In farming, sweat equity is a term that is loosely used to define how established farmers use payment of a commodity or capital assets to replace some of the cash wages for employees. Sweat equity is also the term sometimes used to compensate a successor for years of labor and management that helped build the owner generation’s wealth. It can be used to justify gifting personal, titled property, or giving a discounted price when the property is eventually sold to the successor. When considering labor compensation in forms other than money, the goal of both the employer and employee should be analyzed to ensure it is an appropriate compensation package.
Sweat Equity used for Commodity wages
Forms of commodity payments include:
- Immediately consumable meat, milk, eggs or other food items in place of a cash wage
- A commodity of grain, milk or animals that will be sold and eventually converted to cash
- Breeding stock that can either remain in the employer’s herd or used to start the employee’s own herd
- Transfer of ownership or a percent interest of ownership in a capital farm asset
If the employee’s goal is to learn more about the farm business and gain management skills, commodity payments can provide a way to allow him/her to make management decisions on a smaller scale.
Sweat equity payments in the form of commodities can help the employee gain experience in the management and marketing of the commodity. One example would be the payment of grain allowing the employee to make decisions of when and where to market that grain. Market livestock can provide additional skill development as the employee makes management decisions to raise the livestock to market weight. From the employer’s perspective, skills development can translate into a better employee who can be given more responsibilities. In addition to skill development, the employer may not have the cash flow to completely compensate the employee, but can provide the commodity as part of the wage package. Finally, there can be income tax savings if a portion of the wage is in the form of a commodity. However, if this is the main or only goal, the parties should consider if the tax savings is large enough to warrant the work required to document and adhere to the income tax rules.
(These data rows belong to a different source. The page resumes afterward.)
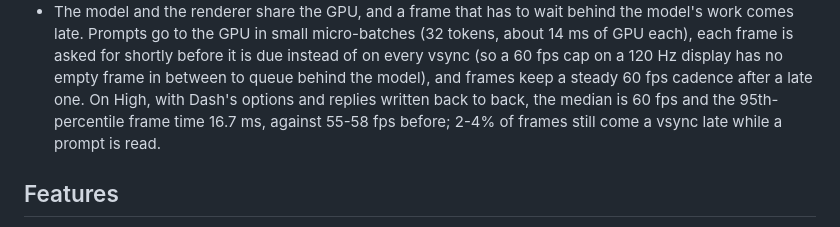
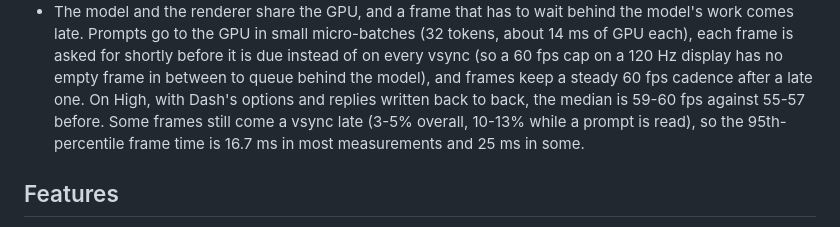
Before and after one commit to leehack/llama-village, a Markdown page: README.md, the part around the change. Rendered like a GitHub page.

Commit message:
Give the measured frame rates with the display on in the README

```diff
--- a/README.md
+++ b/README.md
@@ -103,8 +103,9 @@ The game never waits on a model:
   on a 120 Hz display has no empty frame in between to queue behind the
   model), and frames keep a steady 60 fps cadence after a late one. On
   High, with Dash's options and replies written back to back, the median
-  is 60 fps and the 95th-percentile frame time 16.7 ms, against 55-58 fps
-  before; 2-4% of frames still come a vsync late while a prompt is read.
+  is 59-60 fps against 55-57 before. Some frames still come a vsync late
+  (3-5% overall, 10-13% while a prompt is read), so the 95th-percentile
+  frame time is 16.7 ms in most measurements and 25 ms in some.
 
 ## Features
 
```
If the employee’s goal is to eventually manage their own herd, payments in breeding stock may be a viable option. Again, this provides the opportunity for him/her to develop management skills while the farm manages cash outlays for labor. With this option it is important to consider where the animals will be housed. In the case of a dairy, if animals stays in the original herd, but are owned by the employee how will feed and other ownership costs be paid and how will milk income be distributed? The employer must consider the long-term implications of the employee’s animals remaining in the herd and taking facility space from the owner’s herd. The employer should determine if they can manage the loss of the income? Or does the owner need to calculate overhead costs and charge this expense to the employee?
Sweat Equity used for Succession
When the goal is to slowly transfer business assets to the next generation, sweat equity can provide the transfer of assets or percent interest in assets to the successor. For example, breeding stock can be transferred to the successor over time allowing them to own a significant portion of the herd. This mode of equity transfer can be facilitated by forming a business entity that owns farm assets as shares or interest. These shares or interest can then be transferred to the successor. This option, when clearly outlined in a farm succession plan, can provide the successor generation a guarantee that the assets will be transferred. This guarantee removes the speculation that surrounds a verbal promise of “Someday, this will all be yours”. Sweat equity can also relieve the pressure of cash flow on the operation if the successor can manage their living expenses with a smaller paycheck. One thing to consider with this option is how much of the assets can and should be transferred in this way. Is the owner generation dependent on these assets for retirement? If the answer to this question is yes, how much of the assets can be provided in trade for labor? How much needs to be retained by the owner or be sold to the next generation for cash to fund retirement needs?
Valuing Sweat Equity
Sweat equity is as valuable as cash equity and should have a one-to-one conversion rate. Therefore, it is important to correctly value the items being given as sweat equity. Some commodities have a worldwide market and their value can be more easily determined by this market value. Other commodities produced on farm such as cattle are not as easy to value. While market can be used to determine an animals worth, this may be undervalued if the animal can command a premium above what they could be harvested for. For example, cattle with high value phenotypes or genetics can sell for much higher than market value.
It is important to have production records on these animals including milk, fat and protein to determine the value of these animals. In addition, rolling herd average and classification scores can be useful marketing tools.
In addition, cattle can be appraised to determine their value. This is most commonly done for insurance purposes but also can help determine a baseline value of your herd. To assess the animal’s worth, the appraiser will evaluate the quality of the animal. This can include a comparison of your animals to animals of similar quality that have recently sold. An appraiser may use a calculation to determine fair market value. This calculation will be specific to the type of cattle, cow or replacement.
Milk cow appraisal includes future milk production, future calf production and the current value of the animals in the cull market. Replacement value uses the market value to determine the price of the animal. The majority of markets report values for springing heifers. Calculations based on this value can be used to determine the value of bred heifers, 1-3 months pregnant, and heifers that are 4-6 months pregnant. The price of open animals can also be determined from market value and is broken down by age and weight. Replacements with above average phenotypic or genetic value can also be appraised as a percentage of the milk cow value.
The use of sweat equity allows employees and successors to build equity. It is important to consider if the compensation is equitable for the work done and the tax implications of using sweat equity.